It’s springtime now, when Christians celebrate the resurrection of Christ, and Jews celebrate the divine deliverance of their ancestors from Egypt. Sacred stories, sacred prayers, sacred songs and recitations and meals of communion—all combine in worship now, throughout these special days, of the Great Giver of Life.
And all around, an exultant natural world joins in. Life, in all its manifold glory, bursts forth in one grand symphony of adoration, its beauty and power abounding.
Through everything, an ethereal music weaves; and the closer we listen, the more we hear all those sincere voices from the Passover and Easter celebrations; all the birds and bees and blossoms and trees around us; every thought and intuition from every living thing that senses the beaming pulse of divinity everywhere.
It is now, in the dawn of spring, that the whole earth again sings the ancient hymn of praise:
O may Your glorious name be blessed
And exalted above all blessing and praise
You alone are the Lord
You created the heavens
The highest heavens with all their host
The earth and all that is on it
The seas and all that is in them.
You give life to all things
And the host of heaven worships You

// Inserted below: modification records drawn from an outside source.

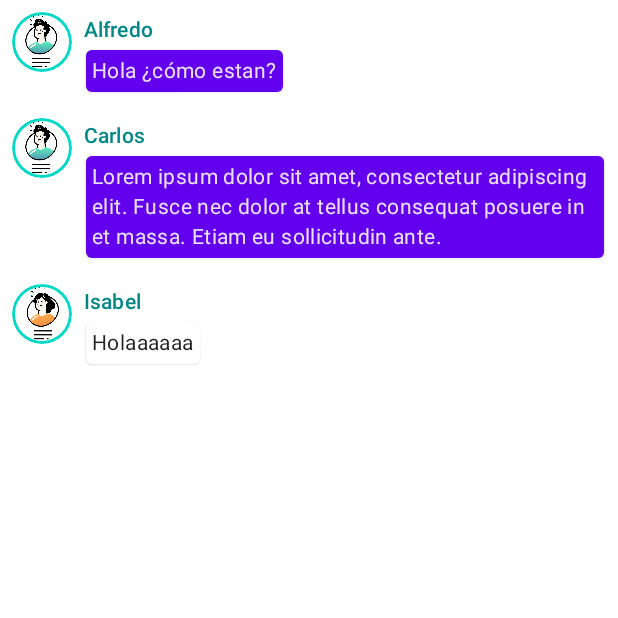
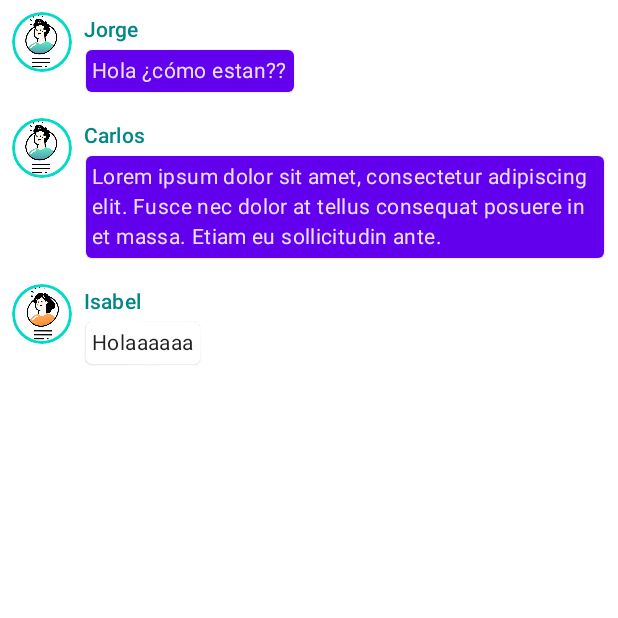
Before and after one commit to zamudio1243/Jetpack-Compose-MVVM-simple-example, an Android app built with Jetpack Compose: the screen it shows after launch (MainActivity), after a tap on "Carlos", on a phone screen of 412 x 824 dp, the top half of it. Run offline under Robolectric (Android 15) with nearby library versions, the phone set to English and light mode, and no system bars; 1 other tap on this screen came first.

Commit message:
- Probando el gitHUB

```diff
--- a/app/src/main/java/com/example/compose_simple_example/MainActivity.kt
+++ b/app/src/main/java/com/example/compose_simple_example/MainActivity.kt
@@ -48,8 +48,8 @@ fun PreviewConversation(){
 
 private fun populateList() = arrayListOf(
     Message(
-        author = "Alfredo",
-        body = "Hola ¿cómo estan?",
+        author = "Jorge",
+        body = "Hola ¿cómo estan??", //calando PUSH
         gender = Gender.MALE
     ),
     Message(
--- a/build.gradle
+++ b/build.gradle
@@ -8,7 +8,7 @@ buildscript {
         mavenCentral()
     }
     dependencies {
-        classpath "com.android.tools.build:gradle:7.0.2"
+        classpath 'com.android.tools.build:gradle:7.0.3'
         classpath "org.jetbrains.kotlin:kotlin-gradle-plugin:1.5.21"
         classpath 'com.google.dagger:hilt-android-gradle-plugin:2.38.1'
 
```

Not everyone sings the ancient hymn, of course. There are those who have inured themselves to the great testimony of nature. Those hardened souls can’t even sense the song anymore, and couldn’t sing it now even if they still wanted to.
And as a result, they can now walk through a grove as the world comes to life all around them, immersed in miracle, hearing the birdsong, breathing in the scent of fresh meadows and young pines, examining the flowers, observing each unique little creature moving in its sphere, and think, what a random, utterly meaningless accident this all was.
Part of me feels pity for them.
I feel pity because I feel they’re missing out. I don’t know of any more meaningful experience than uniting with others in praise of—connection to—some sense of the holy. It is humbling and electrifying; it deepens us, moves us, inspires us, orients us.
That there is some mystery as to what we’re sensing, or that we name that mystery God, is no disqualifier, as these folks insist. We are not omniscient. We only see through a glass darkly, as Paul says. Accepting the finitude of our ability to understand, but rejoicing anyway, is just part of the experience, and always will be.
But another part of me feels wary of them. Too many do everything they can to compel others to become like them. If we resist, they insult us, calling us “madmen and idiots” They call us abusive parents for teaching our children to revere the Creator and His creations. Once in power, they change policies and laws so as to marginalize and diminish religious expression, and even prohibit worship services. They undermine every traditional sense of right and wrong we possess, seeking to impose a different morality on us altogether.
They tell us to abandon our connection to the numinous and our faith in something beyond ourselves, and give ourselves entirely over to their crabbed versions of reason and science—which is to say, to a rejection of the divine, and even a hatred of the divine. We must, they insist, kill off the spiritual part of ourselves. Doing so is a sacrifice required by the allegedly superior gods of reason and science, which they claim to represent.
But I hope I speak for everyone reading this when I say, that is not for us. We want to be fully human. And to be fully human means to be fully open to the divine—the divine both within ourselves and without. Full humanity is why all our ancestors believed. It’s why every human society for eons has believed in a divine realm, and made special provisions to stay in contact with it.
And it’s why the anti-theism of influential thinkers over the past three centuries has been so injurious to human life in the West. The relentless trivialization, diminution, and now demonization of theist faith, along with the religious denominations designed to concentrate and express that faith, hasn’t eradicated theist faith so much as warped and redirected it. That has indeed lessened our humanity.
Put another way, a straight line connects Enlightenment denigration of traditional religious belief to the rise of replacement political religions centered around men acting as imitation gods. Far from attempting to mimic the benevolent God they sought to replace, these man-gods, almost without exception, have been psychopaths.
But not just psychopaths. Robespierre, Hitler, Mao, Stalin, Pol Pot, et al., were mass-raping, mass-torturing, mass-enslaving, mass-murdering psychopaths, if not by their own hands, then through proxies. The careers of these fiends entail the worst abuses ever committed on this planet.
And crucially, in almost every case, these psychopaths have justified their inhuman cruelty by citing the pursuit of progress as an ethical imperative derived from reason and science—the very things modern anti-theists still insist provide ethics superior to those of the Judeo-Christian tradition, despite 200 million killed by these people in the last century alone.
As I say, this is not for us.
For us, there certainly is an embrace of learning, an embrace of truth, an embrace of the logos wherever it applies.
But there is also an embrace of all the things we sense, but cannot prove; cherish, but cannot fully understand; adore, but cannot touch.
It’s that latter kind of embrace, more than anything, that enlivens our deepest moral intuitions, connects us more to others, and lets our light so shine, that our good works glorify the Great Giver of Life.
And so . . .
That we begin now, this springtime, to embrace the divine in our lives more fully, more resolutely, and more gratefully than ever, is my Easter and Passover prayer for all of us.
May it be so.